* TASK TO CARRY OUT *
The expected output is every entry, repeated exactly.

* RECORDS *
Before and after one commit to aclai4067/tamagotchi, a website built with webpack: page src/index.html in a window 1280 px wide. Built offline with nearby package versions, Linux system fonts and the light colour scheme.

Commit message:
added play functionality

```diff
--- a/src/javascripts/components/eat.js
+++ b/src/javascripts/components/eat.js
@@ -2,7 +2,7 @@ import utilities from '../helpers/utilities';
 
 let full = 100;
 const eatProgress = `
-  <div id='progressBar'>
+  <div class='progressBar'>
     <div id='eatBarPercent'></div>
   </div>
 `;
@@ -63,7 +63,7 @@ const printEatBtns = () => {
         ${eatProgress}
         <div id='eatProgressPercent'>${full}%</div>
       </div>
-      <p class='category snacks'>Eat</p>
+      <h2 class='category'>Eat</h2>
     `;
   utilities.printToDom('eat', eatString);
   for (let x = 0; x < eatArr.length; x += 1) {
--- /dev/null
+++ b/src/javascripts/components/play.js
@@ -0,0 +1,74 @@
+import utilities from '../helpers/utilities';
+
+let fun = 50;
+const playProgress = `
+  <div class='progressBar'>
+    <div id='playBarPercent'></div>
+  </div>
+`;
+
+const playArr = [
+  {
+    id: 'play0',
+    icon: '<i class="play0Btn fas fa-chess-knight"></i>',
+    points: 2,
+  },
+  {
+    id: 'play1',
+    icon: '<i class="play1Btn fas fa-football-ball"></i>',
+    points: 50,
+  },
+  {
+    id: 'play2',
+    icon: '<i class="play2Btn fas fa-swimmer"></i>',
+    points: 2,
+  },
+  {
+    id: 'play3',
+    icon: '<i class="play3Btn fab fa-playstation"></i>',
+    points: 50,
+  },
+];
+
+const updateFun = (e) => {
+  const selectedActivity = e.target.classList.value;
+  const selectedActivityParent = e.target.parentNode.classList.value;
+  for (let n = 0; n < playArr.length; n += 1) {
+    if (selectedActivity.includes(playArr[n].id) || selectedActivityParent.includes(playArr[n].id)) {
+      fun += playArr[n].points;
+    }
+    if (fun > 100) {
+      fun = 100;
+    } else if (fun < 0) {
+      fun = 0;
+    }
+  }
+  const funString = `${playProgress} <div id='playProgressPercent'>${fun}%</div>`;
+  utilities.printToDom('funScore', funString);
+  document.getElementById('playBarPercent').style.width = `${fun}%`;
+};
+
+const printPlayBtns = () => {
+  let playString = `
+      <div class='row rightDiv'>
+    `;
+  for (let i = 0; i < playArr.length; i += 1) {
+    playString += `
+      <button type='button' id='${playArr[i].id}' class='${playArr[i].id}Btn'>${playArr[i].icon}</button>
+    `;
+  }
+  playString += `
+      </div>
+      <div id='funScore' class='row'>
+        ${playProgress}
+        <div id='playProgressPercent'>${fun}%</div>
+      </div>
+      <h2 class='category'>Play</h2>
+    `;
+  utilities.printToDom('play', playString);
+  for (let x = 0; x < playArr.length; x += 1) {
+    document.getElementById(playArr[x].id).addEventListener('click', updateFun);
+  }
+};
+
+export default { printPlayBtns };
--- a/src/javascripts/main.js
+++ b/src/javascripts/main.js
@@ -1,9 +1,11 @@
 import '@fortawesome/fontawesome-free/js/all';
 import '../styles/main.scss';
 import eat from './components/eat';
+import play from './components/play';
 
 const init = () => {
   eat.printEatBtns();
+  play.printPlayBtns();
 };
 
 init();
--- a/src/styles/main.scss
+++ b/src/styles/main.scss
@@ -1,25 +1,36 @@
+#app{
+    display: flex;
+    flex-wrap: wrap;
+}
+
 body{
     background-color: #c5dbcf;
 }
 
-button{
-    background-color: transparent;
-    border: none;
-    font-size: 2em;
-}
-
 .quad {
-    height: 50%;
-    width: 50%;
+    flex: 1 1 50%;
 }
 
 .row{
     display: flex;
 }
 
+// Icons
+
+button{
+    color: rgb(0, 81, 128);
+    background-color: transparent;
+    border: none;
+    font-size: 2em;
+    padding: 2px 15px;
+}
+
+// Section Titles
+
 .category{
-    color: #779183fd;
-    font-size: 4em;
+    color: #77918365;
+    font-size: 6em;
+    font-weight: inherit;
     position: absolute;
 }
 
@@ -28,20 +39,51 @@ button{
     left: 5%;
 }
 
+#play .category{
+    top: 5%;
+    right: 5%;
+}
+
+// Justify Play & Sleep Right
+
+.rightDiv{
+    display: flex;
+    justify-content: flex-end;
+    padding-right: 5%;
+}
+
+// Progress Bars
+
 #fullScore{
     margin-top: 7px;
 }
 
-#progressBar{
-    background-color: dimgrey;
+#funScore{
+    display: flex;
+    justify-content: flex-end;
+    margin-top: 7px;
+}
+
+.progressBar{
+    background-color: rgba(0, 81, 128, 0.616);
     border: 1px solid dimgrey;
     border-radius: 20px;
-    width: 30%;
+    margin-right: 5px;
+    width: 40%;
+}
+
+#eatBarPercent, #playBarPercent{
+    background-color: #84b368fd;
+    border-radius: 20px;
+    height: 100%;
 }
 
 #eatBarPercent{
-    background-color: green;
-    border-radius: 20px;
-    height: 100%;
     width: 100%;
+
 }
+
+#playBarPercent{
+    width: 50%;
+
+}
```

* WRITTEN RESPONSE *
Before and after one commit to aclai4067/tamagotchi, a website built with webpack: page src/index.html in a window 1280 px wide. Built offline with nearby package versions, Linux system fonts and the light colour scheme.

Commit message:
added play functionality

```diff
--- a/src/javascripts/components/eat.js
+++ b/src/javascripts/components/eat.js
@@ -2,7 +2,7 @@ import utilities from '../helpers/utilities';
 
 let full = 100;
 const eatProgress = `
-  <div id='progressBar'>
+  <div class='progressBar'>
     <div id='eatBarPercent'></div>
   </div>
 `;
@@ -63,7 +63,7 @@ const printEatBtns = () => {
         ${eatProgress}
         <div id='eatProgressPercent'>${full}%</div>
       </div>
-      <p class='category snacks'>Eat</p>
+      <h2 class='category'>Eat</h2>
     `;
   utilities.printToDom('eat', eatString);
   for (let x = 0; x < eatArr.length; x += 1) {
--- /dev/null
+++ b/src/javascripts/components/play.js
@@ -0,0 +1,74 @@
+import utilities from '../helpers/utilities';
+
+let fun = 50;
+const playProgress = `
+  <div class='progressBar'>
+    <div id='playBarPercent'></div>
+  </div>
+`;
+
+const playArr = [
+  {
+    id: 'play0',
+    icon: '<i class="play0Btn fas fa-chess-knight"></i>',
+    points: 2,
+  },
+  {
+    id: 'play1',
+    icon: '<i class="play1Btn fas fa-football-ball"></i>',
+    points: 50,
+  },
+  {
+    id: 'play2',
+    icon: '<i class="play2Btn fas fa-swimmer"></i>',
+    points: 2,
+  },
+  {
+    id: 'play3',
+    icon: '<i class="play3Btn fab fa-playstation"></i>',
+    points: 50,
+  },
+];
+
+const updateFun = (e) => {
+  const selectedActivity = e.target.classList.value;
+  const selectedActivityParent = e.target.parentNode.classList.value;
+  for (let n = 0; n < playArr.length; n += 1) {
+    if (selectedActivity.includes(playArr[n].id) || selectedActivityParent.includes(playArr[n].id)) {
+      fun += playArr[n].points;
+    }
+    if (fun > 100) {
+      fun = 100;
+    } else if (fun < 0) {
+      fun = 0;
+    }
+  }
+  const funString = `${playProgress} <div id='playProgressPercent'>${fun}%</div>`;
+  utilities.printToDom('funScore', funString);
+  document.getElementById('playBarPercent').style.width = `${fun}%`;
+};
+
+const printPlayBtns = () => {
+  let playString = `
+      <div class='row rightDiv'>
+    `;
+  for (let i = 0; i < playArr.length; i += 1) {
+    playString += `
+      <button type='button' id='${playArr[i].id}' class='${playArr[i].id}Btn'>${playArr[i].icon}</button>
+    `;
+  }
+  playString += `
+      </div>
+      <div id='funScore' class='row'>
+        ${playProgress}
+        <div id='playProgressPercent'>${fun}%</div>
+      </div>
+      <h2 class='category'>Play</h2>
+    `;
+  utilities.printToDom('play', playString);
+  for (let x = 0; x < playArr.length; x += 1) {
+    document.getElementById(playArr[x].id).addEventListener('click', updateFun);
+  }
+};
+
+export default { printPlayBtns };
--- a/src/javascripts/main.js
+++ b/src/javascripts/main.js
@@ -1,9 +1,11 @@
 import '@fortawesome/fontawesome-free/js/all';
 import '../styles/main.scss';
 import eat from './components/eat';
+import play from './components/play';
 
 const init = () => {
   eat.printEatBtns();
+  play.printPlayBtns();
 };
 
 init();
--- a/src/styles/main.scss
+++ b/src/styles/main.scss
@@ -1,25 +1,36 @@
+#app{
+    display: flex;
+    flex-wrap: wrap;
+}
+
 body{
     background-color: #c5dbcf;
 }
 
-button{
-    background-color: transparent;
-    border: none;
-    font-size: 2em;
-}
-
 .quad {
-    height: 50%;
-    width: 50%;
+    flex: 1 1 50%;
 }
 
 .row{
     display: flex;
 }
 
+// Icons
+
+button{
+    color: rgb(0, 81, 128);
+    background-color: transparent;
+    border: none;
+    font-size: 2em;
+    padding: 2px 15px;
+}
+
+// Section Titles
+
 .category{
-    color: #779183fd;
-    font-size: 4em;
+    color: #77918365;
+    font-size: 6em;
+    font-weight: inherit;
     position: absolute;
 }
 
@@ -28,20 +39,51 @@ button{
     left: 5%;
 }
 
+#play .category{
+    top: 5%;
+    right: 5%;
+}
+
+// Justify Play & Sleep Right
+
+.rightDiv{
+    display: flex;
+    justify-content: flex-end;
+    padding-right: 5%;
+}
+
+// Progress Bars
+
 #fullScore{
     margin-top: 7px;
 }
 
-#progressBar{
-    background-color: dimgrey;
+#funScore{
+    display: flex;
+    justify-content: flex-end;
+    margin-top: 7px;
+}
+
+.progressBar{
+    background-color: rgba(0, 81, 128, 0.616);
     border: 1px solid dimgrey;
     border-radius: 20px;
-    width: 30%;
+    margin-right: 5px;
+    width: 40%;
+}
+
+#eatBarPercent, #playBarPercent{
+    background-color: #84b368fd;
+    border-radius: 20px;
+    height: 100%;
 }
 
 #eatBarPercent{
-    background-color: green;
-    border-radius: 20px;
-    height: 100%;
     width: 100%;
+
 }
+
+#playBarPercent{
+    width: 50%;
+
+}
```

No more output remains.